Do not underestimate the value of flowers in your garden. They are essential for pollinators, can act as “trap crops” and can even be an edible produce that you can harvest as well. We always interplant flowers with our fruits and veggies to add a pop of color, bring beneficial insects and a more diverse plant in the beds. Marigolds, zinnias, nasturtiums, chives, and pansies are all excellent additions to your garden and work harder for you than veggies do.
Finally, don’t be intimidated by a lack of space to grow in. I’ve grown food on small balconies in pots and on large acreages. More space is great but it’s also more work. Start small, even if you have a lot of room to work with. If you have limited space, container gardens are fantastic and dwarf varieties of your favorite veggies and fruits are perfect for these types of space. If you plant in containers, pay close attention to moisture levels and location to make sure you’re getting enough sunlight.
PA: How do you navigate gardening with unpredictable Colorado weather?
JC: If you can garden in Colorado, you can garden anywhere but really every climate has its own challenges.
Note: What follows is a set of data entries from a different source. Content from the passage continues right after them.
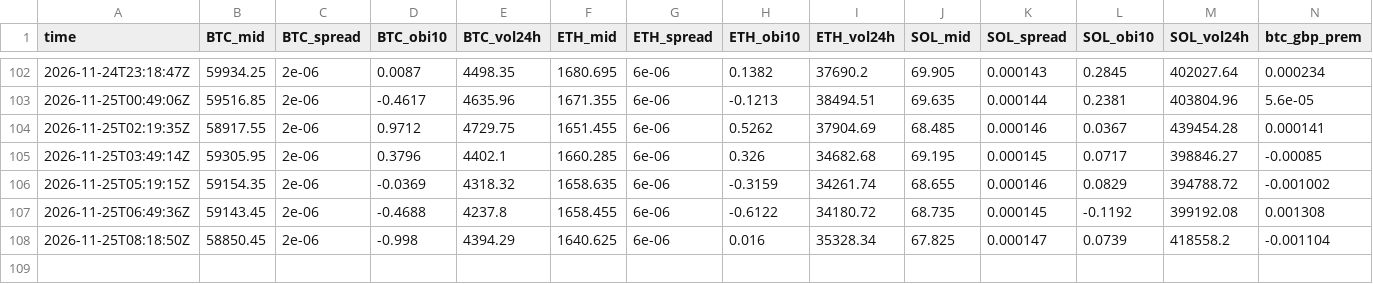
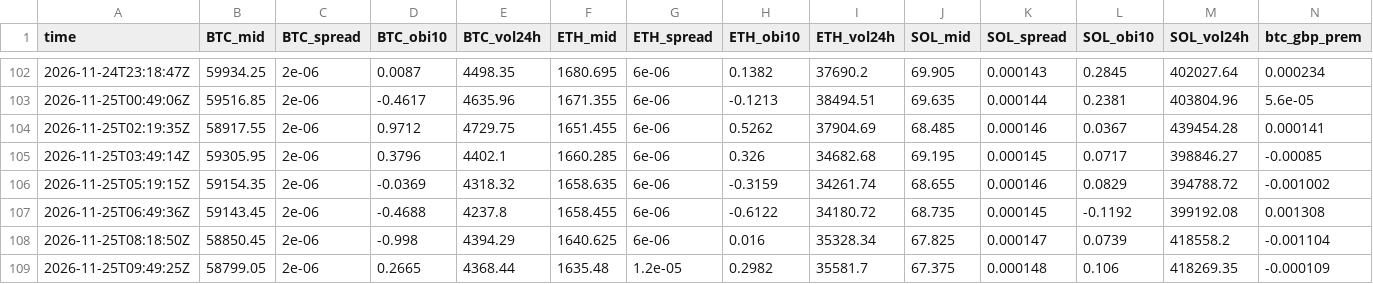
Before and after one commit to polyglyphanalytica/proptrade, a CSV file: data/features.csv, drawn as a sheet; only a part is shown, gaps mark what is left out; the diff names each change by its address in the sheet, - before the commit and + after, or states it on an @@ line.

```diff
--- a/data/features.csv
+++ b/data/features.csv
+row 109: 2026-11-25T09:49:25Z | 58799.05 | 2e-06 | 0.2665 | 4368.44 | 1635.48 | 1.2e-05 | 0.2982 | 35581.7 | 67.375 | 0.000148 | 0.106 | 418269.35 | -0.000109
```
Also changed, not shown: data/equity.csv, data/polymarket.csv, 3 other files.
In Colorado, you must pay attention to the weather every day to make note of temperatures and extreme weather like hail, strong winds or unexpected spring or fall snow. Know that if you garden here, you will inevitably have a year when things just don’t go right but rest assured, you are not the only one! Growing here can be challenging but once you know what to look out for, it’s less frustrating.
PA: Tell us about your bee project!
JC: Pollinators are so important – we must not be afraid of bees (or really any of the insects that we share our space with). We built a “bug hotel” this spring to accommodate solitary bees and other beneficials. This bug hotel is for bees that do not live in a hive with a colony – there are more solitary bees than social bees! Creating a beautiful and beneficial habitat for solitary bees means we have plenty of pollinators in our gardens who make sure our veggies can set fruit. It’s also fascinating to watch the bees work around our property.
PA: Give us some of your best advice to aspiring gardeners and homesteaders!
JC: When it comes to gardening, start small with something you love. Know that it is a lot of work to tend to your garden so starting out small reduces the stress and allows you to get the hang of what you need to do before you have a big project on your hands. If you’re just getting started, buying plant starts from local farms or garden centers is a great way to start off on the right foot and it means you don’t need to start your seeds in late-winter!
Read, read, read! If you want to be a great homesteader or gardener, you will never stop learning, improving, changing and tweaking your techniques. There is always room for improvement and the opportunity to, “work smarter, not harder,” is a goal you should have in mind at all times. If you are short on time for extensive reading, YouTube is your best friend for quick information and guidelines.
Social media is a great way to get more urban garden ideas and to stay connected with other gardeners, homesteaders and creators. Join gardening groups in your city or state to stay connected with others in your region who may be helpful (or need your advice). Joining a pest and weed identification group on social media is also a great way to passively learn about these things that will pop up!
If you do nothing more than plant flowers on your property rather than grass, you are doing more for the environment than you can imagine!